Chancellor Helmut Kohl once declared Germany a "non-immigration country." Today, Germany knows it needs migrants, and is in fact a top destination for immigrants. But integration policies can be improved, a study finds.
Germany is making slow but steady progress where integration policies are concerned, but there's still much left to be done, fresh data shows.
The Migrant Integration Policy Index (MIPEX) study compares how successfully immigrants are integrated in 38 industrial nations. The study uses almost 150 indicators to measure policies in all 28 EU member states, the US, Australia, Japan, Turkey and other industrialized nations.
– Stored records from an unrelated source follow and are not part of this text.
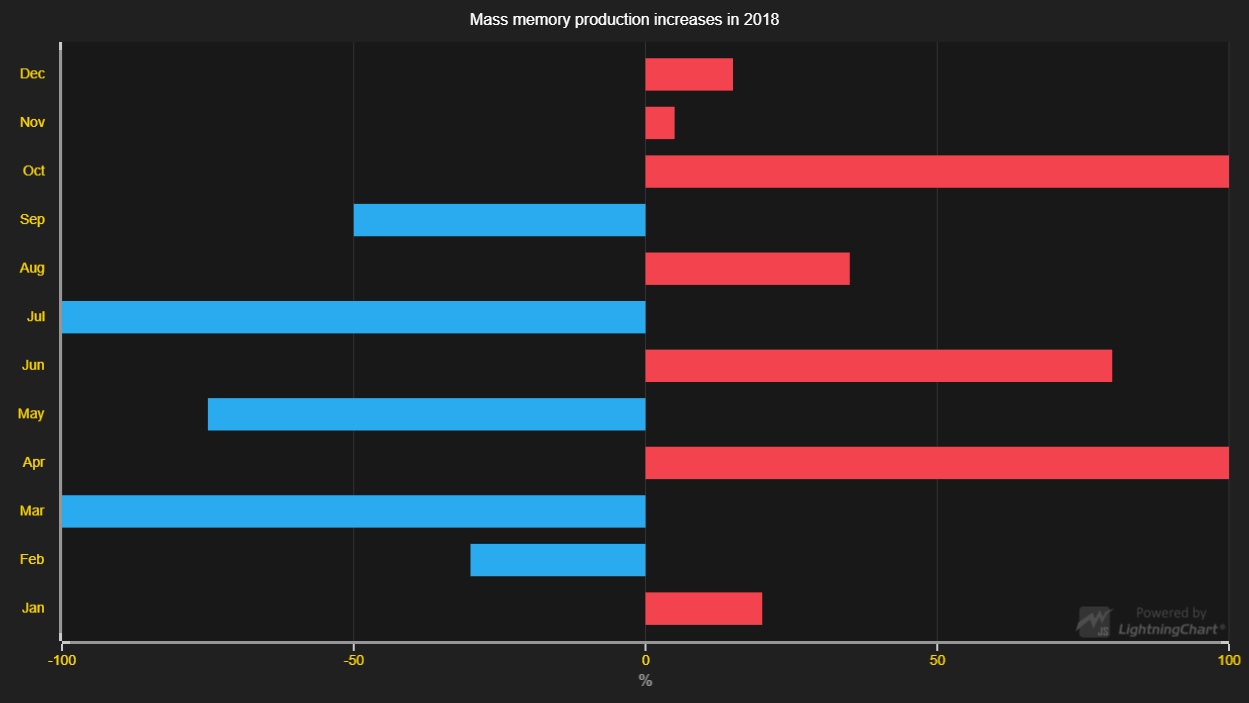
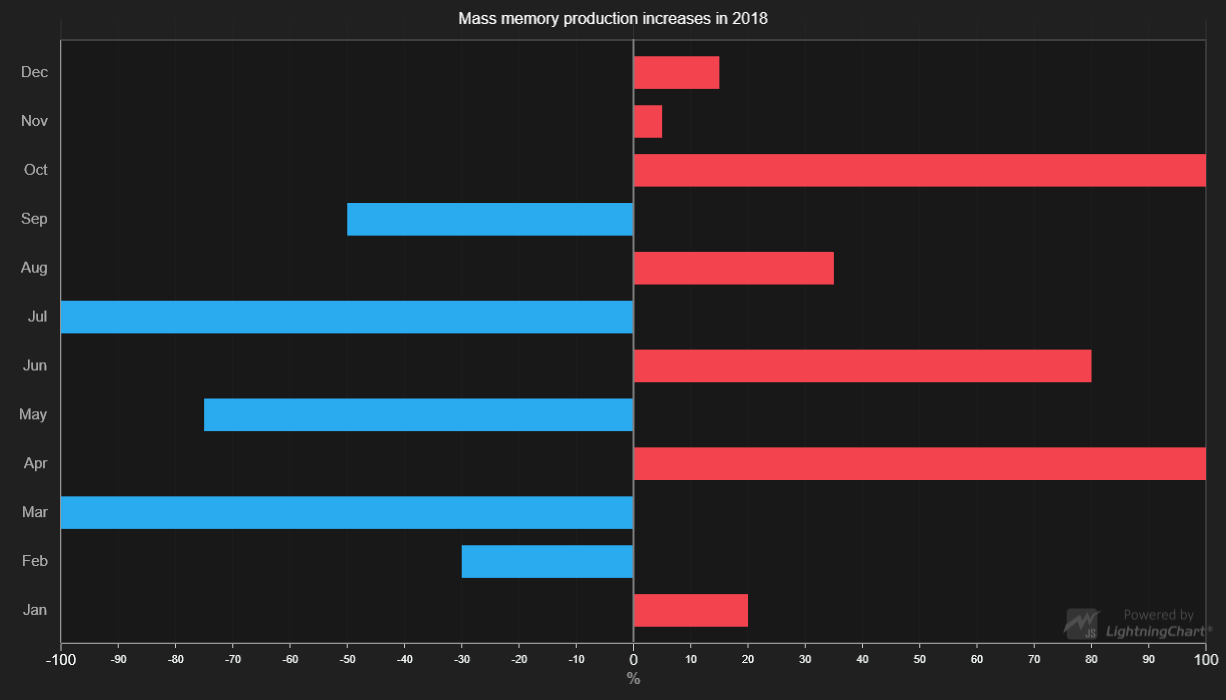
LCJS 2.0.0

diff --git a/src/index.js b/src/index.js
@@ -12,9 +12,10 @@ const {
     ColorRGBA,
     emptyLine,
     emptyFill,
-    emptyTick,
+    AxisTickStrategies,
     AutoCursorModes,
-    UIOrigins
+    UIOrigins,
+    Themes
 } = lcjs
 
 const lc = lightningChart()
@@ -105,14 +106,14 @@ let barChart
             .setMouseInteractions(false)
             .setScrollStrategy(undefined)
             // Disable default ticks.
-            .setTickStyle(emptyTick)
+            .setTickStrategy(AxisTickStrategies.Empty)
 
         //Add middle line
         const constantLine = axisX.addConstantLine()
         constantLine.setValue(0)
             .setMouseInteractions(false)
             .setStrokeStyle(new SolidLine(
-                { thickness: 2, fillStyle: new SolidFill({ color: ColorRGBA(125,125,125) }) }))
+                { thickness: 2, fillStyle: new SolidFill({ color: ColorRGBA(125, 125, 125) }) }))
 
         /**
          * Add multiple bars.
@@ -164,6 +165,7 @@ let barChart
                         .setFillStyle(emptyFill)
                         .setStrokeStyle(emptyLine)
                     )
+                    .setTextFillStyle(new SolidFill({ color: ColorRGBA(170, 170, 170) }))
                 )
             y += figureThickness + figureGap
             // Return data-structure with both original 'entry' and the rectangle figure that represents it.
@@ -182,7 +184,9 @@ let barChart
 }
 
 // Use bar chart interface to construct series.
-const chart = barChart()
+const chart = barChart({
+    // theme: Themes.dark
+})
 // Add multiple bars at once.
 chart.addValues([
     { category: 'Jan', value: 20 },

diff --git a/README.md b/README.md
@@ -43,17 +43,17 @@ The actual Bar Chart logic just serves to provide a starting point for users to 
 
 ## API Links
 
-* XY cartesian chart: [ChartXY]
-* Rectangle series: [RectangleSeries]
-* Solid FillStyle: [SolidFill]
-* Empty FillStyle: [emptyFill]
-* Solid LineStyle: [SolidLine]
-* Empty LineStyle: [emptyLine]
-* RGBA color factory: [ColorRGBA]
-* cursor modes: [AutoCursorModes]
-* Axis: [Axis]
-* Scroll strategies: [AxisScrollStrategies]
-* UI position origins: [UIOrigins]
+* [XY cartesian chart]
+* [Rectangle series]
+* [Solid FillStyle]
+* [Empty FillStyle]
+* [Solid LineStyle]
+* [Empty LineStyle]
+* [RGBA color factory]
+* [cursor modes]
+* [Axis]
+* [Scroll strategies]
+* [UI position origins]
 
 
 ## Support
@@ -77,15 +77,15 @@ Direct developer email support can be purchased through a [Support Plan][4] or b
 © Arction Ltd 2009-2020. All rights reserved.
 
 
-[ChartXY]: https://www.arction.com/lightningchart-js-api-documentation/v1.3.0/classes/chartxy.html
-[RectangleSeries]: https://www.arction.com/lightningchart-js-api-documentation/v1.3.0/classes/rectangleseries.html
-[SolidFill]: https://www.arction.com/lightningchart-js-api-documentation/v1.3.0/classes/solidfill.html
-[emptyFill]: https://www.arction.com/lightningchart-js-api-documentation/v1.3.0/globals.html#emptyfill
-[SolidLine]: https://www.arction.com/lightningchart-js-api-documentation/v1.3.0/classes/solidline.html
-[emptyLine]: https://www.arction.com/lightningchart-js-api-documentation/v1.3.0/globals.html#emptyline
-[ColorRGBA]: https://www.arction.com/lightningchart-js-api-documentation/v1.3.0/globals.html#colorrgba
-[AutoCursorModes]: https://www.arction.com/lightningchart-js-api-documentation/v1.3.0/enums/autocursormodes.html
-[Axis]: https://www.arction.com/lightningchart-js-api-documentation/v1.3.0/classes/axis.html
-[AxisScrollStrategies]: https://www.arction.com/lightningchart-js-api-documentation/v1.3.0/globals.html#axisscrollstrategies
-[UIOrigins]: https://www.arction.com/lightningchart-js-api-documentation/v1.3.0/globals.html#uiorigins
+[XY cartesian chart]: https://www.arction.com/lightningchart-js-api-documentation/v2.0.0/classes/chartxy.html
+[Rectangle series]: https://www.arction.com/lightningchart-js-api-documentation/v2.0.0/classes/rectangleseries.html
+[Solid FillStyle]: https://www.arction.com/lightningchart-js-api-documentation/v2.0.0/classes/solidfill.html
+[Empty FillStyle]: https://www.arction.com/lightningchart-js-api-documentation/v2.0.0/globals.html#emptyfill
+[Solid LineStyle]: https://www.arction.com/lightningchart-js-api-documentation/v2.0.0/classes/solidline.html
+[Empty LineStyle]: https://www.arction.com/lightningchart-js-api-documentation/v2.0.0/globals.html#emptyline
+[RGBA color factory]: https://www.arction.com/lightningchart-js-api-documentation/v2.0.0/globals.html#colorrgba
+[cursor modes]: https://www.arction.com/lightningchart-js-api-documentation/v2.0.0/enums/autocursormodes.html
+[Axis]: https://www.arction.com/lightningchart-js-api-documentation/v2.0.0/classes/axis.html
+[Scroll strategies]: https://www.arction.com/lightningchart-js-api-documentation/v2.0.0/globals.html#axisscrollstrategies
+[UI position origins]: https://www.arction.com/lightningchart-js-api-documentation/v2.0.0/globals.html#uiorigins
 
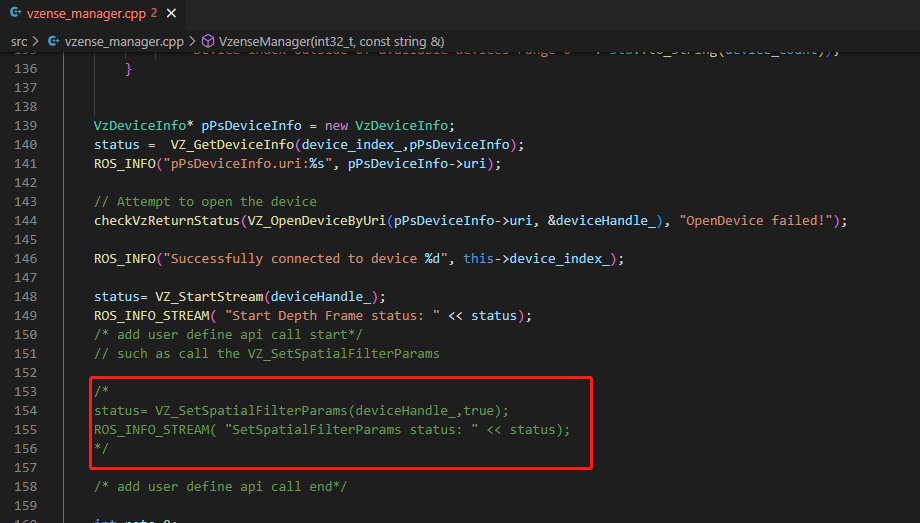
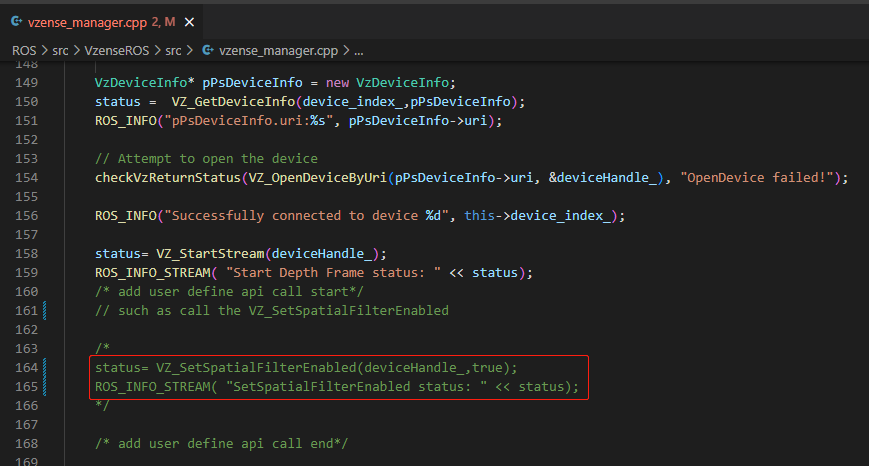
modify ROS with SDK V 1.1.16

Changed region(s): [[0.0, 0.0, 0.9632, 1.0], [0.7457, 0.0901, 0.8078, 0.1202]]

diff --git a/ROS/src/VzenseROS/src/vzense_manager.cpp b/ROS/src/VzenseROS/src/vzense_manager.cpp
@@ -158,11 +158,11 @@ GET:
     status= VZ_StartStream(deviceHandle_);
     ROS_INFO_STREAM( "Start Depth Frame status: " << status);
     /* add user define api call start*/
-    // such as call the VZ_SetSpatialFilterParams
+    // such as call the VZ_SetSpatialFilterEnabled
    
     /*
-    status= VZ_SetSpatialFilterParams(deviceHandle_,true);
-    ROS_INFO_STREAM( "SetSpatialFilterParams status: " << status);
+    status= VZ_SetSpatialFilterEnabled(deviceHandle_,true);
+    ROS_INFO_STREAM( "SetSpatialFilterEnabled status: " << status);
     */
   
     /* add user define api call end*/

diff --git a/ROS2/src/VzenseROS/src/vzense_manager.cpp b/ROS2/src/VzenseROS/src/vzense_manager.cpp
@@ -89,11 +89,11 @@ GET:
     VZ_StartStream(deviceHandle_);
     
     /* add user define api call start*/
-    // such as call the VZ_SetSpatialFilterParams
+    // such as call the VZ_SetSpatialFilterEnabled
    
     /*
-    status= VZ_SetSpatialFilterParams(deviceHandle_,true);
-    RCLCPP_INFO( "SetSpatialFilterParams status: " << status);
+    status= VZ_SetSpatialFilterEnabled(deviceHandle_,true);
+    RCLCPP_INFO( "SetSpatialFilterEnabled status: " << status);
     */
   
     /* add user define api call end*/

diff --git a/ROS2/src/VzenseROS/README.md b/ROS2/src/VzenseROS/README.md
@@ -87,7 +87,7 @@ The vzense_manager publishes messages defined by the [sensor_msgs](http://wiki.R
  
 ## Programming guide
 If developers need to set camera parameters or algorithm switches, please refer to the following process.
-Take calling <b>VZ_SetSpatialFilterParams</b> as an example
+Take calling <b>VZ_SetSpatialFilterEnabled</b> as an example
 - Find the api From **dependencies/Include/VzenseNebula_api.h**
 <p align="center"><img src="./doc/img/step13.png" /></p>
 

diff --git a/ROS/src/VzenseROS/README.md b/ROS/src/VzenseROS/README.md
@@ -98,7 +98,7 @@ The vzense_manager publishes messages defined by the [sensor_msgs](http://wiki.r
 
 ## Programming guide
 If developers need to set camera parameters or algorithm switches, please refer to the following process.
-Take calling <b>VZ_SetSpatialFilterParams</b> as an example
+Take calling <b>VZ_SetSpatialFilterEnabled</b> as an example
 - Find the api From **dependencies/Include/VzenseNebula_api.h**
 <p align="center"><img src="./doc/img/step13.png" /></p>
 
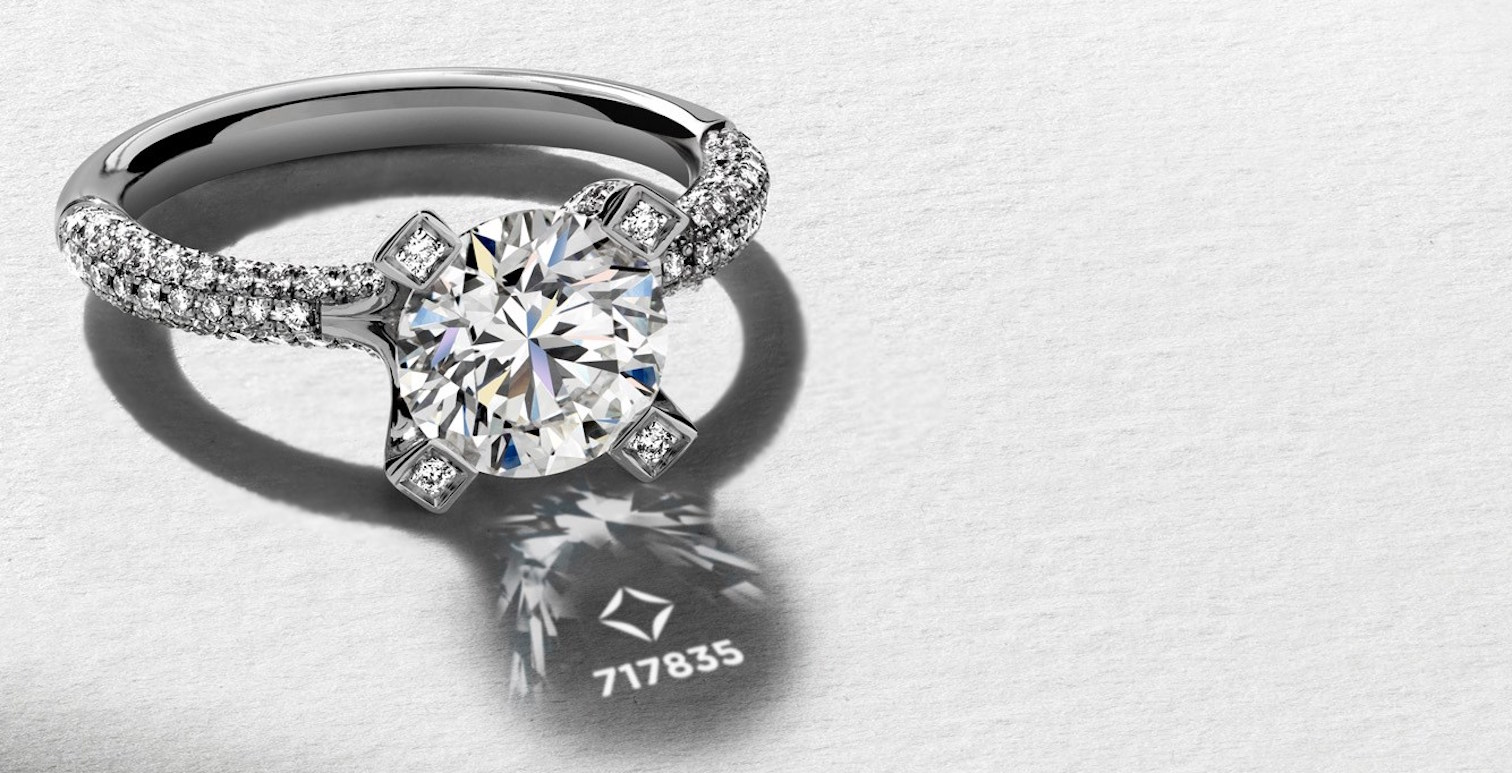
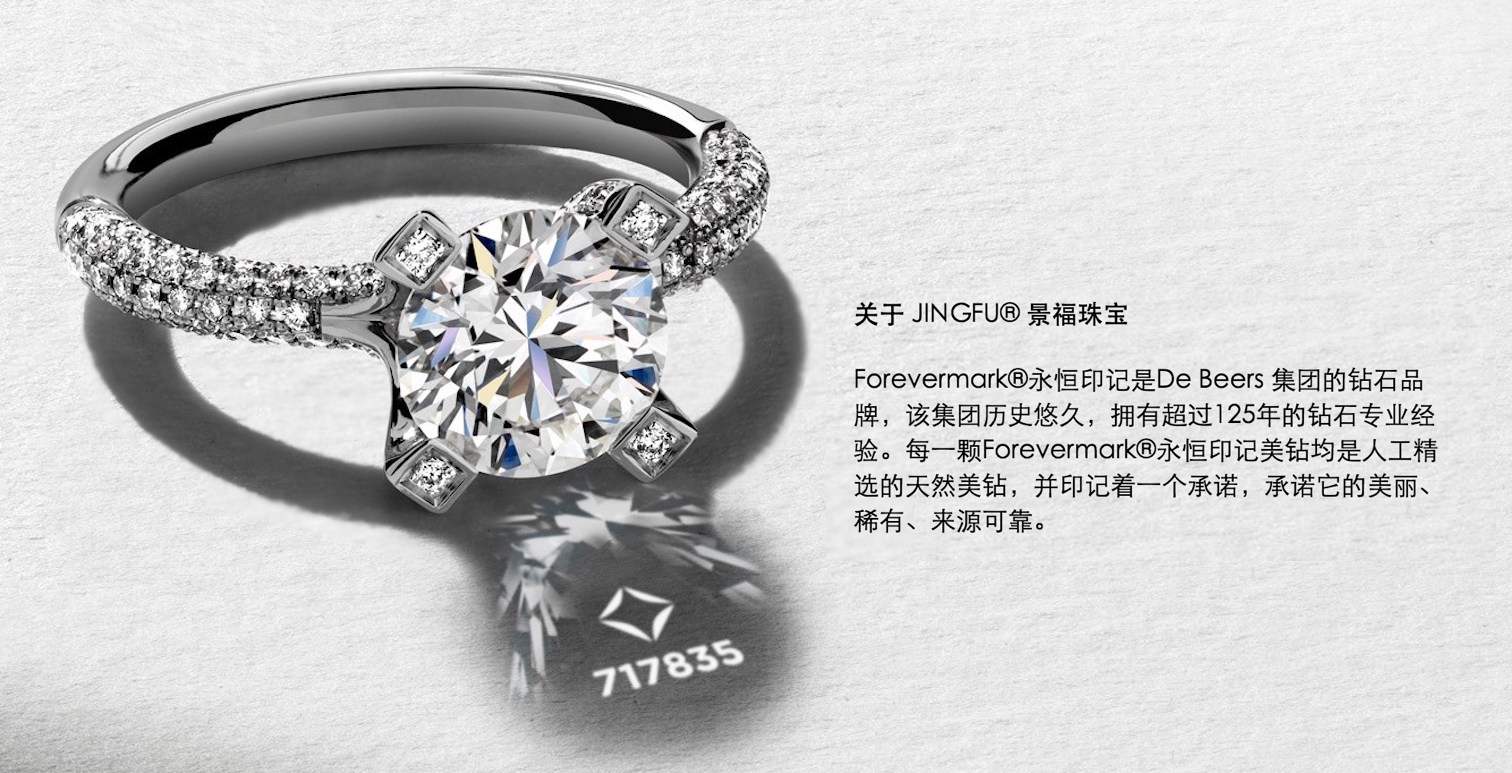
first.3

Changed region(s): [[0.5595, 0.4657, 0.9636, 0.6831], [0.5595, 0.3726, 0.746, 0.4347]]

diff --git a/views/client/index.html b/views/client/index.html
@@ -1,18 +1,6 @@
     <!-- Slideshow 4 -->
   <div id="index-header">
-      <img src="/img/big-diamond.jpg" width="100%" alt="">
-    <div class="container-fluid font">
-      <div class="row">
-        <div class="col-md-6 col-sm-6 "></div>
-        <div class="col-md-1 col-sm-1"></div>
-        <div class="col-md-4 col-sm-4 col-xs-12">
-          <p><b><b><big class="index-header-title">关于 JINGFU® 景福珠宝</big></b></b><br><br>
-
-<big class="index-header-desc">Forevermark®永恒印记是De Beers 集团的钻石品牌，该集团历史悠久，拥有超过125年的钻石专业经验。每一颗Forevermark®永恒印记美钻均是人工精选的天然美钻，并印记着一个承诺，承诺它的美丽、稀有、来源可靠。</big></p>
-        </div>
-      </div>
-    </div>
-
+      <img src="/img/big-diamond.jpg" width="100%" alt=""  style="position:relative">
   </div>
 <br><br>
 

diff --git a/public/css/app.less b/public/css/app.less
@@ -37,7 +37,7 @@
 	.top-right {
 		position: absolute;
 		right: 20px;
-		top: 30px;
+		top: 80px;
 		p {
 			color: @lc;
 			border: 1px solid #D4DDE2;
That, the Migration Policy Group (MPG) website explains, helps "to create a rich, multi-dimensional picture of migrants' opportunities to participate in society."
The authors of the new MIPEX study - the fourth since 2004 - commend Germany for making "slow but steady progress on providing equal rights and greater support."
Germany did better this time, reaching 61 out of a total of 100 points - three more than the last report in 2011 - and scoring well above the Western European average of 52 points.
Among its improvements was the passing of a law in 2012 making easier the process by which foreign professional qualifications are officially recognized.
In terms of job opportunities, Germany came in fourth along with Canada, which has a much longer history of migration. According to the report, 78 percent of immigrants in Germany have jobs.
Labor market mobility
But Germany did less well concerning equality in the workplace. It is just as difficult for immigrants to take their employers to court over workplace discrimination as in the Czech Republic or Turkey, the study's authors say.
Citizenship laws get a mixed assessment in the study. The relative ease with which one can get citizenship in Germany is mentioned as a positive aspect - here, Germany ranked third - but the fact that immigrant children can only get a second nationality under certain conditions is seen as far too restrictive.
Germany is the only major industrialized nation that has not yet embraced dual nationality.
Germany is also criticized for restrictions placed on entire families moving to the country together. Again, laws are too restrictive, the study says, and give the term 'family' too narrow a definition. Health policies for migrants are also lacking, the study says: in this category, Germany ranks 22nd and therefore beneath the Western European average.
The MIPEX authors urge Germany to take a fundamentally different stance on how it develops immigration and integration strategies: "Integration policies must be a responsibility of ministries not mainly involved with security policies."